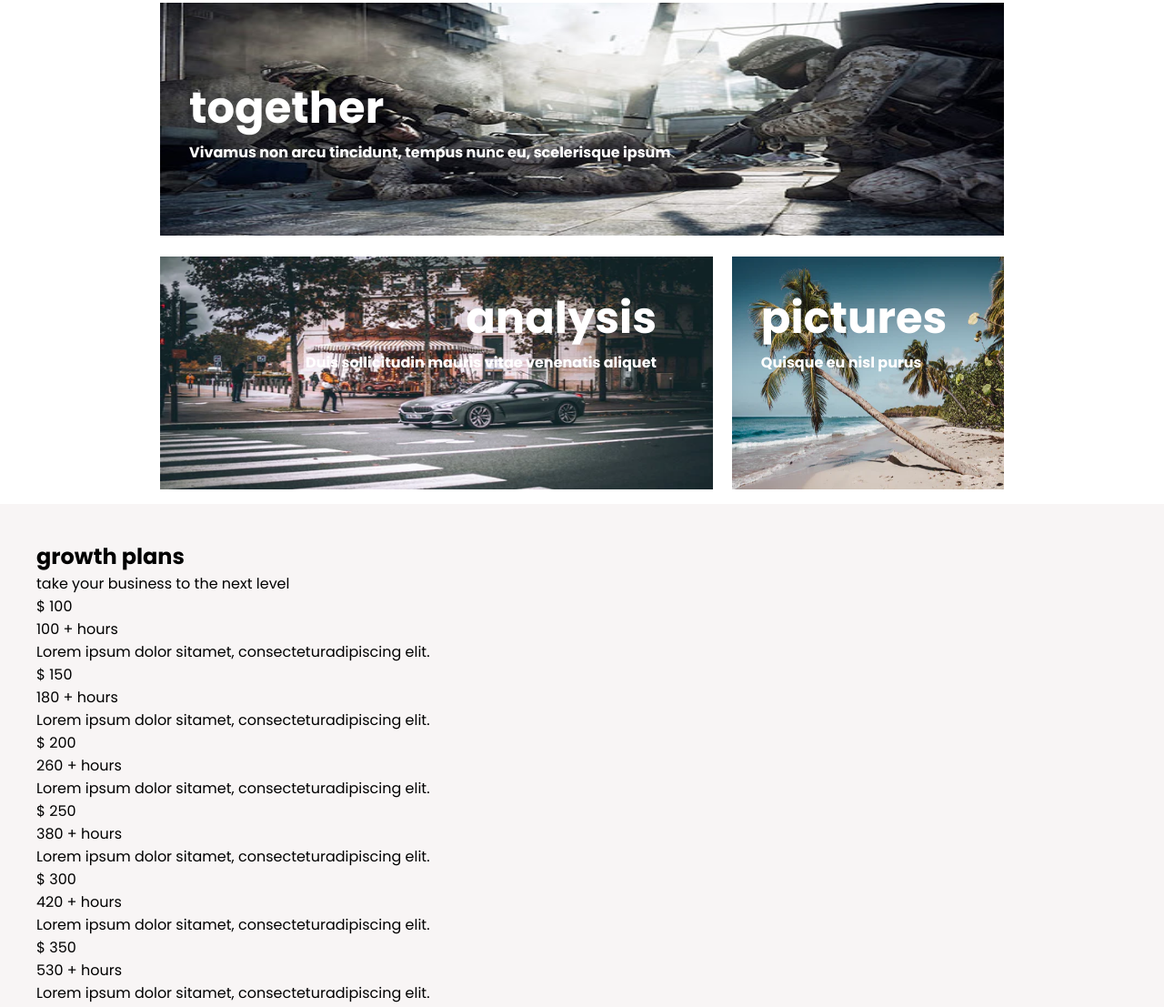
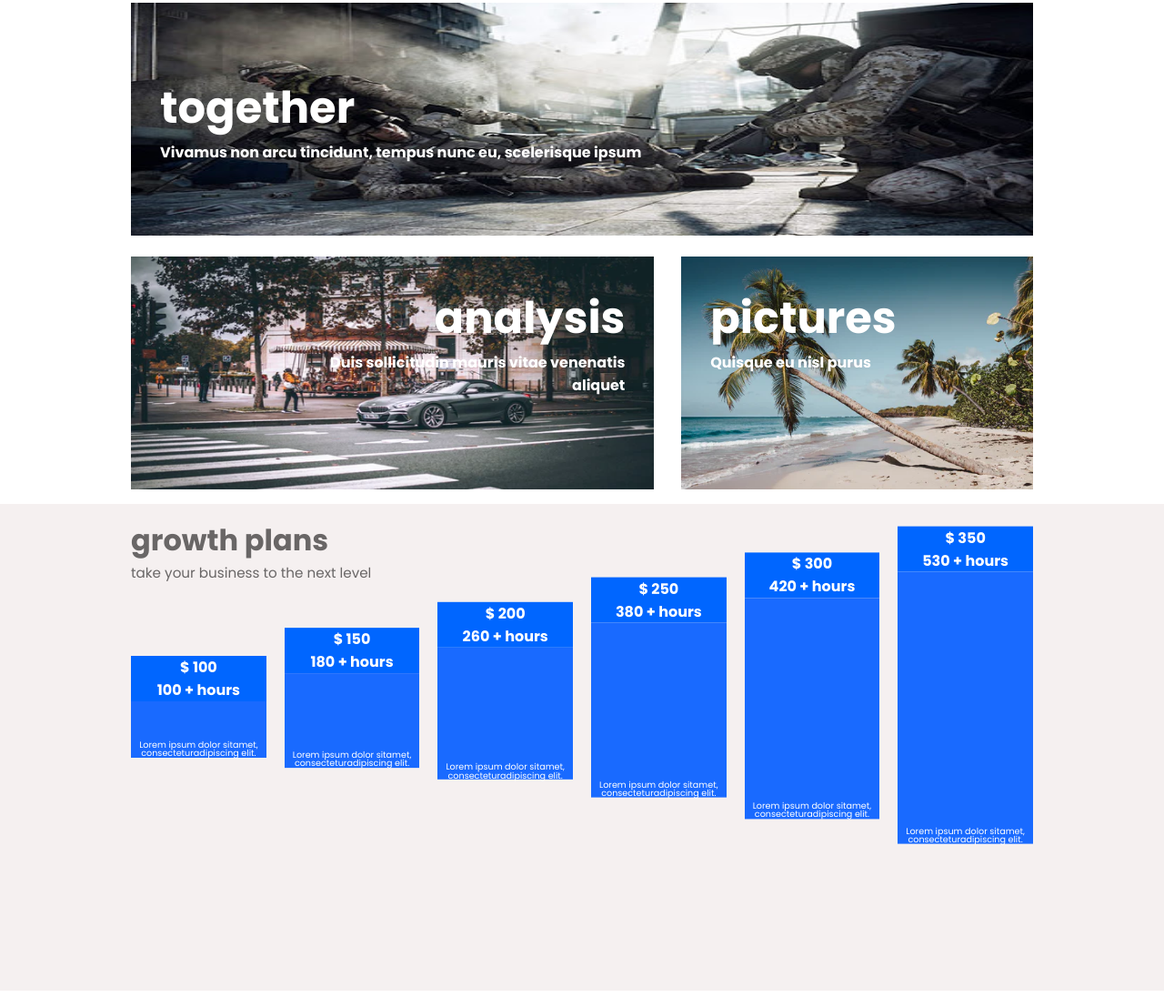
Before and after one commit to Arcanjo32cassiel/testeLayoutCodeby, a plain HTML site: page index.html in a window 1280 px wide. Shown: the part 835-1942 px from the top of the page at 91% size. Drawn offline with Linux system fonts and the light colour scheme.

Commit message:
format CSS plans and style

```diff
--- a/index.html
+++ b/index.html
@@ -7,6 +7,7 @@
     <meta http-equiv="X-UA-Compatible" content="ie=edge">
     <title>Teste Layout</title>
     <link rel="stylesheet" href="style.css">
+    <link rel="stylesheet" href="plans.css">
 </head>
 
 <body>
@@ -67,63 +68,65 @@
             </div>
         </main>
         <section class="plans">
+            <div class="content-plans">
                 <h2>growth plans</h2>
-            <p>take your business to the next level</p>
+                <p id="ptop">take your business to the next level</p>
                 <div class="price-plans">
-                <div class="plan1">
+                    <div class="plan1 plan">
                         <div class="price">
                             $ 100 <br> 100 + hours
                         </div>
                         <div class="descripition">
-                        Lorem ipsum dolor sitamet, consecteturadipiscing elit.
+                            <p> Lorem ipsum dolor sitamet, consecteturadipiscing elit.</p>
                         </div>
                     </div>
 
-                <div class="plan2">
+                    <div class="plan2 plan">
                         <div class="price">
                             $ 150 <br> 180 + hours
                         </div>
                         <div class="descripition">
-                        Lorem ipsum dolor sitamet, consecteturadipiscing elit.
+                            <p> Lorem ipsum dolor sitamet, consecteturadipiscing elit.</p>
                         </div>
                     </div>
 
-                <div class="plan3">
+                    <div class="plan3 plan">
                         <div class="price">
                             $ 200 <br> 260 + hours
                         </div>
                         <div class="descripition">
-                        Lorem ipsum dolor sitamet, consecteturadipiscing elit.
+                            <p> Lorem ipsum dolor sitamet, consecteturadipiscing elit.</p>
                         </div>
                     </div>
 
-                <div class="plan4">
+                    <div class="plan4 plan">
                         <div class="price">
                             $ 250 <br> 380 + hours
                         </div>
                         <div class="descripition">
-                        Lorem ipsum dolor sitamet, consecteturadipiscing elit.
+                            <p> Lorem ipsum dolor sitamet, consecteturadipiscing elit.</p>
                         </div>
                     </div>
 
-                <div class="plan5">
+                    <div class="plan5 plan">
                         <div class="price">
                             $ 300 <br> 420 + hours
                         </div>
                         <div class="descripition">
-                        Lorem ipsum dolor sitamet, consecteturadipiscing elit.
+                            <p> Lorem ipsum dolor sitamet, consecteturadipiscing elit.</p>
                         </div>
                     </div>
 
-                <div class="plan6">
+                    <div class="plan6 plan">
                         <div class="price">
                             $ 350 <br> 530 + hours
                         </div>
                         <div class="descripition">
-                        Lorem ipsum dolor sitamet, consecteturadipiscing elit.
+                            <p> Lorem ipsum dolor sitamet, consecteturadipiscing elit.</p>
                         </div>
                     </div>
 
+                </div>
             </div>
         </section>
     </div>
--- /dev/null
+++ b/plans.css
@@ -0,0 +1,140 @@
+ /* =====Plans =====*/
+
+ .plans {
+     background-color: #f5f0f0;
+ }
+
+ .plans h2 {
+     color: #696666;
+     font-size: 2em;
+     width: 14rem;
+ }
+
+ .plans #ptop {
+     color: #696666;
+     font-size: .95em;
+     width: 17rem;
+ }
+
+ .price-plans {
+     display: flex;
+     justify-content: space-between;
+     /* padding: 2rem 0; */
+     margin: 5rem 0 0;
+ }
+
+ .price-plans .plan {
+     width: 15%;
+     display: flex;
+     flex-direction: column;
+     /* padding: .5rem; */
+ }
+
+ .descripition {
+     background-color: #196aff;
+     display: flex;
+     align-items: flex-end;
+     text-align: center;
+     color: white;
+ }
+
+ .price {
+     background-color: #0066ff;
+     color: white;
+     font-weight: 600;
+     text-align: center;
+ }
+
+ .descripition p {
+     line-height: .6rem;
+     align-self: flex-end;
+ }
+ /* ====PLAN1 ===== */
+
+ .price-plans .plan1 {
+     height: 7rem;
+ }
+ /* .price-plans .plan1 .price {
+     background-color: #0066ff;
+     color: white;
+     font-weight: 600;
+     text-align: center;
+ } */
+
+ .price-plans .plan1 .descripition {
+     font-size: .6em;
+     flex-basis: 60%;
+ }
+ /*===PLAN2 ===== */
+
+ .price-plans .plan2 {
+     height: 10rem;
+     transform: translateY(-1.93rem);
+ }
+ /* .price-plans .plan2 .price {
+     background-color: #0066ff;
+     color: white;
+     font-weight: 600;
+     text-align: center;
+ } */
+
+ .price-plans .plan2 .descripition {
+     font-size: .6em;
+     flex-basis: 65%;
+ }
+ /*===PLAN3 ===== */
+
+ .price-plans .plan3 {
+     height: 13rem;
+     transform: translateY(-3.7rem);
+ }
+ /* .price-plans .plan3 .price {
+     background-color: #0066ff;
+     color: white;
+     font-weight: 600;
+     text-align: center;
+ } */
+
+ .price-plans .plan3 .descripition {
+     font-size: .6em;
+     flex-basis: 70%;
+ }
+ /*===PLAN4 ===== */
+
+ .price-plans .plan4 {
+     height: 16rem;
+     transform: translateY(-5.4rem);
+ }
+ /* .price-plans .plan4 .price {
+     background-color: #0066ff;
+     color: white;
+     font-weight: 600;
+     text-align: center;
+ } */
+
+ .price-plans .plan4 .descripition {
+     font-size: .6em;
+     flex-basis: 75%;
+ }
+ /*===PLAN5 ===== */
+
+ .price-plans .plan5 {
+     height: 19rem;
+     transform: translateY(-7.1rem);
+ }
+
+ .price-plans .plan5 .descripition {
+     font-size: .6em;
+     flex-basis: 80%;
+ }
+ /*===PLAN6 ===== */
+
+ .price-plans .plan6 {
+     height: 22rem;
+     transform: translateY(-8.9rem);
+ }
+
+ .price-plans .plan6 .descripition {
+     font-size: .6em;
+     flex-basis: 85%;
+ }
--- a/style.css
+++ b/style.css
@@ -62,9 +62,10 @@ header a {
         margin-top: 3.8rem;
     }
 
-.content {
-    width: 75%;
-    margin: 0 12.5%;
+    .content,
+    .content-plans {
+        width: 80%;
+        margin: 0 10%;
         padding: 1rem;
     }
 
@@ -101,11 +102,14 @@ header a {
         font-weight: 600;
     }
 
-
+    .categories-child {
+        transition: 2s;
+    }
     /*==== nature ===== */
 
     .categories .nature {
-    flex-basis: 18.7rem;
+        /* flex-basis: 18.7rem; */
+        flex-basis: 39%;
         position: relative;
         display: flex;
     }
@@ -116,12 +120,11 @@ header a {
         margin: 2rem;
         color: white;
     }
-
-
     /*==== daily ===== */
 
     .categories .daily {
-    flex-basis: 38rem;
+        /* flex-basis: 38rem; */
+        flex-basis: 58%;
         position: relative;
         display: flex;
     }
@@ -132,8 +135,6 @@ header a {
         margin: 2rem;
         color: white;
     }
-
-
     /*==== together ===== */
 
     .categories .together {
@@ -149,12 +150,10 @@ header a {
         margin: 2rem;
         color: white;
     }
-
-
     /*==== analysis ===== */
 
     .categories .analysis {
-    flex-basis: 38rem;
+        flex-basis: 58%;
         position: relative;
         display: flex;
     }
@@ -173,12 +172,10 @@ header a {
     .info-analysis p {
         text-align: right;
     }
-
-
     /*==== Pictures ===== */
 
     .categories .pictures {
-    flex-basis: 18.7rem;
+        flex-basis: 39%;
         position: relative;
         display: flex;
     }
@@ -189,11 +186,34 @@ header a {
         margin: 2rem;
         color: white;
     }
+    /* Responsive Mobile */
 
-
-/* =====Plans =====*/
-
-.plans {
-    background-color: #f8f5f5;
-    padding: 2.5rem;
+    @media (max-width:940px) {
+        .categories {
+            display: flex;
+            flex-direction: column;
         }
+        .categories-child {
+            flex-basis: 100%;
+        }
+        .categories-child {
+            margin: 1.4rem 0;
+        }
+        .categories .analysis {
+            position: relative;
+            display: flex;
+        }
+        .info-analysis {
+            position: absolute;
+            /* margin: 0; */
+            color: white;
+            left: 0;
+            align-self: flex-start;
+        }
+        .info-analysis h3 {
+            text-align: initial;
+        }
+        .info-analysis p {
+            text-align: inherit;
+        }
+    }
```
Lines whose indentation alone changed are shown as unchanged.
+---+
*Work instructions*: Only lines with the word "ptop" are wanted. Find and copy them from the records above.

*Written solution*:
+                <p id="ptop">take your business to the next level</p>
+ .plans #ptop {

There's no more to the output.